NORTH KINGSTOWN, R.I. — In December 2001, the 143rd Airlift Wing of the Rhode Island Air National Guard became the first wing to receive the then new C-130J-30, the stretch version of the C-130J transport plane.
Now, almost 20 years later, the Rhode Warriors have received another first with the addition of a new, state of the art simulator designed to test and prepare pilots and load masters for any conditions, environments or errors at any airfield in the world.
“(This) is a state of the art, brand new, and only one of its kind in the world C-130J reconfigurable flight simulator,” Col. Adam Wiggins, Wing Commander of the 143rd, said. “It’s got glass eight foot mirrors and high definition projectors which we can reconfigure between the C-130J and H-130J (the search and rescue version of the C-130J).”
The state of the art simulator, which first arrived at Quonset Point last July before undergoing a 10-month installation process, will allow pilots and load masters from the wing as well as other Air National Guard units and units from international allies to train in operating the aircraft through a complete replica of the cockpit, which with the addition of high definition projectors and reactive motions gives the feeling of actually flying in a C-130J or H-130J without sending a crew up in an actual aircraft, with the added benefit of being able to adjust conditions and the environment around it and create threats or errors for the training crew to resolve.
“Our pilots are able to train in this annually for their refresher efficiency training to enhance their ability to operate when they encounter any type of emergency or any type of weather or threat,” Wiggins said.

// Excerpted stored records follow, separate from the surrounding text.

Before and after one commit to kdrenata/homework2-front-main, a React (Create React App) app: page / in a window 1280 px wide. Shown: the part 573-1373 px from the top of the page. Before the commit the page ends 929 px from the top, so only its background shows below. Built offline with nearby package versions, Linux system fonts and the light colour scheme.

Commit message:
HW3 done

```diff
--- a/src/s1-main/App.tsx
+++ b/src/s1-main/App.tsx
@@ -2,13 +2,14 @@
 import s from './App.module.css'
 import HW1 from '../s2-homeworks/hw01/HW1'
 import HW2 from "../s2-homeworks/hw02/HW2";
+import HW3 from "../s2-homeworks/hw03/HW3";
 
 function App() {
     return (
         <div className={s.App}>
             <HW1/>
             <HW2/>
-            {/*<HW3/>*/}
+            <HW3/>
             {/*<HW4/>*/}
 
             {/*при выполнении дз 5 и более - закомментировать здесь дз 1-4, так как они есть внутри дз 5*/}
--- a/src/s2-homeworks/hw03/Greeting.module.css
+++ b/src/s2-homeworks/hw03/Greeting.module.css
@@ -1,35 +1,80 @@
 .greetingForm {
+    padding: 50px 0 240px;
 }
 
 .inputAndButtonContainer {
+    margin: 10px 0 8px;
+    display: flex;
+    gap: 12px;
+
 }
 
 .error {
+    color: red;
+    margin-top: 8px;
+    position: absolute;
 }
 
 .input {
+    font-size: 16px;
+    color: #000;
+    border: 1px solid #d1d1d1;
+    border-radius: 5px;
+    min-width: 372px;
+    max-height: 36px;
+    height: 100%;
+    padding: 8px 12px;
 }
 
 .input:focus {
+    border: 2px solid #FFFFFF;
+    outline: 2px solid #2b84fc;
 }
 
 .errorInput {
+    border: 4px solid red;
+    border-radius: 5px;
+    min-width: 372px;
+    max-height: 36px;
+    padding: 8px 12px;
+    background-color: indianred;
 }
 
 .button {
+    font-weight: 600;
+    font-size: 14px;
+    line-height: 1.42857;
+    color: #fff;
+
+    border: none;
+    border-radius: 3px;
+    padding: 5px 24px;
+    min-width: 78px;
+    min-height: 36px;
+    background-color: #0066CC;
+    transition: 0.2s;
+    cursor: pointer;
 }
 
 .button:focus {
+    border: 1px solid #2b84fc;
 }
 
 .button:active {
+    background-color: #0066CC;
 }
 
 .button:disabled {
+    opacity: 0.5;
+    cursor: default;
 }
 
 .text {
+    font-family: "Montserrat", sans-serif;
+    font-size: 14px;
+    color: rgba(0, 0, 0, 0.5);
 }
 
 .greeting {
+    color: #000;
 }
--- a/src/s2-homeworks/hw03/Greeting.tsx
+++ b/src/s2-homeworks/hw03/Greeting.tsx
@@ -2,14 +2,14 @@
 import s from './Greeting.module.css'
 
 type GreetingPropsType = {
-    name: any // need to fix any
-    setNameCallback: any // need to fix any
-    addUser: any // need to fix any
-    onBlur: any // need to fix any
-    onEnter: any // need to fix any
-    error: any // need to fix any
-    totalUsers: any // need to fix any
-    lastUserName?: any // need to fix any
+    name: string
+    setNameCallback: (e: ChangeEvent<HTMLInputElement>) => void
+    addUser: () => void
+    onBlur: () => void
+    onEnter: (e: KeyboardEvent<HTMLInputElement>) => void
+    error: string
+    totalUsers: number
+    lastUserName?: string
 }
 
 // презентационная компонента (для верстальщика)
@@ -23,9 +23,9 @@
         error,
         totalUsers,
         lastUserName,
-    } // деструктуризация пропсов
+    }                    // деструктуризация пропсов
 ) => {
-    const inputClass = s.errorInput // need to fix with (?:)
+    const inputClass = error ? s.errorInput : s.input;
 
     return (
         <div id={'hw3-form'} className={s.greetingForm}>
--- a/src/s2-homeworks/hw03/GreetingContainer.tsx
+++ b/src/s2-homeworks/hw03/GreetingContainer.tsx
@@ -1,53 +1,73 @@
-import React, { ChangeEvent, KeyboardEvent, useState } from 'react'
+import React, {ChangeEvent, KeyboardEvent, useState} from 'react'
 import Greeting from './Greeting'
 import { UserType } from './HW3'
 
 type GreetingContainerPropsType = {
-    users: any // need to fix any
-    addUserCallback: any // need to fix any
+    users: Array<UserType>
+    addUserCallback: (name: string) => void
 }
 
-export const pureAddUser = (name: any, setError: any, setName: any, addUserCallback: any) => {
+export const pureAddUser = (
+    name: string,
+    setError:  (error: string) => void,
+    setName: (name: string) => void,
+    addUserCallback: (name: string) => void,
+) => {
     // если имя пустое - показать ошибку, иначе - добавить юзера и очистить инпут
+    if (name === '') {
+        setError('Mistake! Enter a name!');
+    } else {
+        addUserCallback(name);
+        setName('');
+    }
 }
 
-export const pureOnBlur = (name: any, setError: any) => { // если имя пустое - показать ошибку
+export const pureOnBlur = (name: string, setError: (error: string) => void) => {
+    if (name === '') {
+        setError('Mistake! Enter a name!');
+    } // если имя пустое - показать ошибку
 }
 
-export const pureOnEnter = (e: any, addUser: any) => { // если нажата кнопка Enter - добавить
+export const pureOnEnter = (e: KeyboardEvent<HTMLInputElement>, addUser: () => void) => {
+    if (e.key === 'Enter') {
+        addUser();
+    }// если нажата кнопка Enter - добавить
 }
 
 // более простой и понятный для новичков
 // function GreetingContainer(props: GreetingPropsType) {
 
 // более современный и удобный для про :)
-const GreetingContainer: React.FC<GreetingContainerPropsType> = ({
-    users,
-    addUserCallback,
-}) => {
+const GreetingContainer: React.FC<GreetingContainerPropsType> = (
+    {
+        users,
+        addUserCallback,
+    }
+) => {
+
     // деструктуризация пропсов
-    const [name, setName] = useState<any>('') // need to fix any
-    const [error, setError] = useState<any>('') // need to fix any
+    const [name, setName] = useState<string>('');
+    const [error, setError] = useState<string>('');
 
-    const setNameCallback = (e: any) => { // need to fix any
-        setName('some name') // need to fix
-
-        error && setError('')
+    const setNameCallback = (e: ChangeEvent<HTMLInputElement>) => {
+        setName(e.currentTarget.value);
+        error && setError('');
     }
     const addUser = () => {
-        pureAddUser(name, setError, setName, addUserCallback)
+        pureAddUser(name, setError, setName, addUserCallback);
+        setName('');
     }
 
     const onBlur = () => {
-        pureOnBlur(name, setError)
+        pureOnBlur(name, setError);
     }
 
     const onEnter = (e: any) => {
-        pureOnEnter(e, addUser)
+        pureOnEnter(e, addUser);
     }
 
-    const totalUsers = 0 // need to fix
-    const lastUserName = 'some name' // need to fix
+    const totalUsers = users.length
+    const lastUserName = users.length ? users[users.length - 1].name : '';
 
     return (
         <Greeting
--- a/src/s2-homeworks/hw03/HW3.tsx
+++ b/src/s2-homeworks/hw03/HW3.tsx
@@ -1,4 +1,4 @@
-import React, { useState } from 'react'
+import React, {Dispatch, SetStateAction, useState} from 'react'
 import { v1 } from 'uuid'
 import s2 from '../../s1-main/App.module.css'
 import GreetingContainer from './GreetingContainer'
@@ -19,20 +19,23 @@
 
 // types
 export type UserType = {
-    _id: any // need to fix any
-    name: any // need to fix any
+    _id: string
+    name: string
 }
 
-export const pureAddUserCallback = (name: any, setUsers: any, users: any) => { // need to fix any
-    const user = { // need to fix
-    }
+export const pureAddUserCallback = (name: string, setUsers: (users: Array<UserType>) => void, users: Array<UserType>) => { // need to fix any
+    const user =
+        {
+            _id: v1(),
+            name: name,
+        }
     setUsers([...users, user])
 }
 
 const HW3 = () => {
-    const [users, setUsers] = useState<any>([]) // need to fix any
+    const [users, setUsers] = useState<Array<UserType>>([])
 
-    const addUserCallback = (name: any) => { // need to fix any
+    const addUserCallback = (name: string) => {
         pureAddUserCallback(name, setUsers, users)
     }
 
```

Wiggins said while the simulator is currently configured to represent Quonset Point and the surrounding area of South County and Narragansett Bay, it is easily able to be adjusted to practically any airfield and location in the world, allowing pilots and load masters the opportunity to practice landing the aircraft and familiarizing themselves to the local terrain before even embarking on their assignment.
“The database can be set to represent virtually any airfield across the world for terrain features and approaches and any other threats that would be concerned with operating in and out of an airfield for humanitarian assistance, disaster relief or combat operations,” Wiggins said. “What it offers is really the opportunity to train exactly in the conditions and environment that they would see when operating out of the exact same airfield anywhere around the world and having that kind of experience ahead of time is obviously going to put them in a position to optimize success and we call it first pass success optimization, so they can encounter as much the first time being exposed to that in a safe environment and be able to react to changes quickly and being able to provide very complex training scenarios will help them to perform in a volatile, unpredictable environment that you encounter in the real world.”
In particular, it’s that offering of varied conditions and locations that make the simulator so vital according to Wiggins.
“To make sure pilots maintain optimum proficiency and also be able to operate the aircraft safely in any condition or environment, we can put them through virtually any possible scenario you can envision, incorporating both the terrain, in particular the characteristics of where they’re operating out of, as well as the weather and impact it from being beautiful clear sunny days to the worst crosswinds, 35 knots on a wet, icy runway in the middle of Afghanistan,” Wiggins said.
While the simulator is currently being used just to train members of the 143rd, Wiggins said there are plans to soon train other wings from around the country and from such international partners as the Indian Air Force.
“We’re going to be training with initially mostly guard units from here as well as potentially California, but mainly New York, West Virginia, Kentucky and Texas and potential for Georgia and down the road we expect to be able to train with our international partners and many of the nations that we’ve worked with in the past to get their pilots and load masters up to speed on the skills and proficiency to operate the C-130J,” Wiggins said, noting California will eventually receive its own version of the simulator as the main west coast base for the C-130J-30.
Overall, Wiggins said he’s most excited for the potential it brings for his airmen.
“We’re really fortunate and honored to have this capability here in Rhode Island,” Wiggins said. “We’re known in Rhode Island as the 143rd Airlift Wing and we are known for being the first in a lot of ways with operating C-130Js. We were the first to operate the C-130J stretch version and the first operated in combat, so we’re really excited to be the first to have a simulator of this capability right here in Quonset Point. We’re very excited about the capability and what it brings to us and what it offers our air crews for efficiency, for capability and for opportunities to train others across the Air National Guard and our partners around the world.”
Members of the media were able to get a sneak peak of the simulator last Thursday, while a ribbon cutting ceremony with members of the state delegation and some local representatives was held at the base Friday.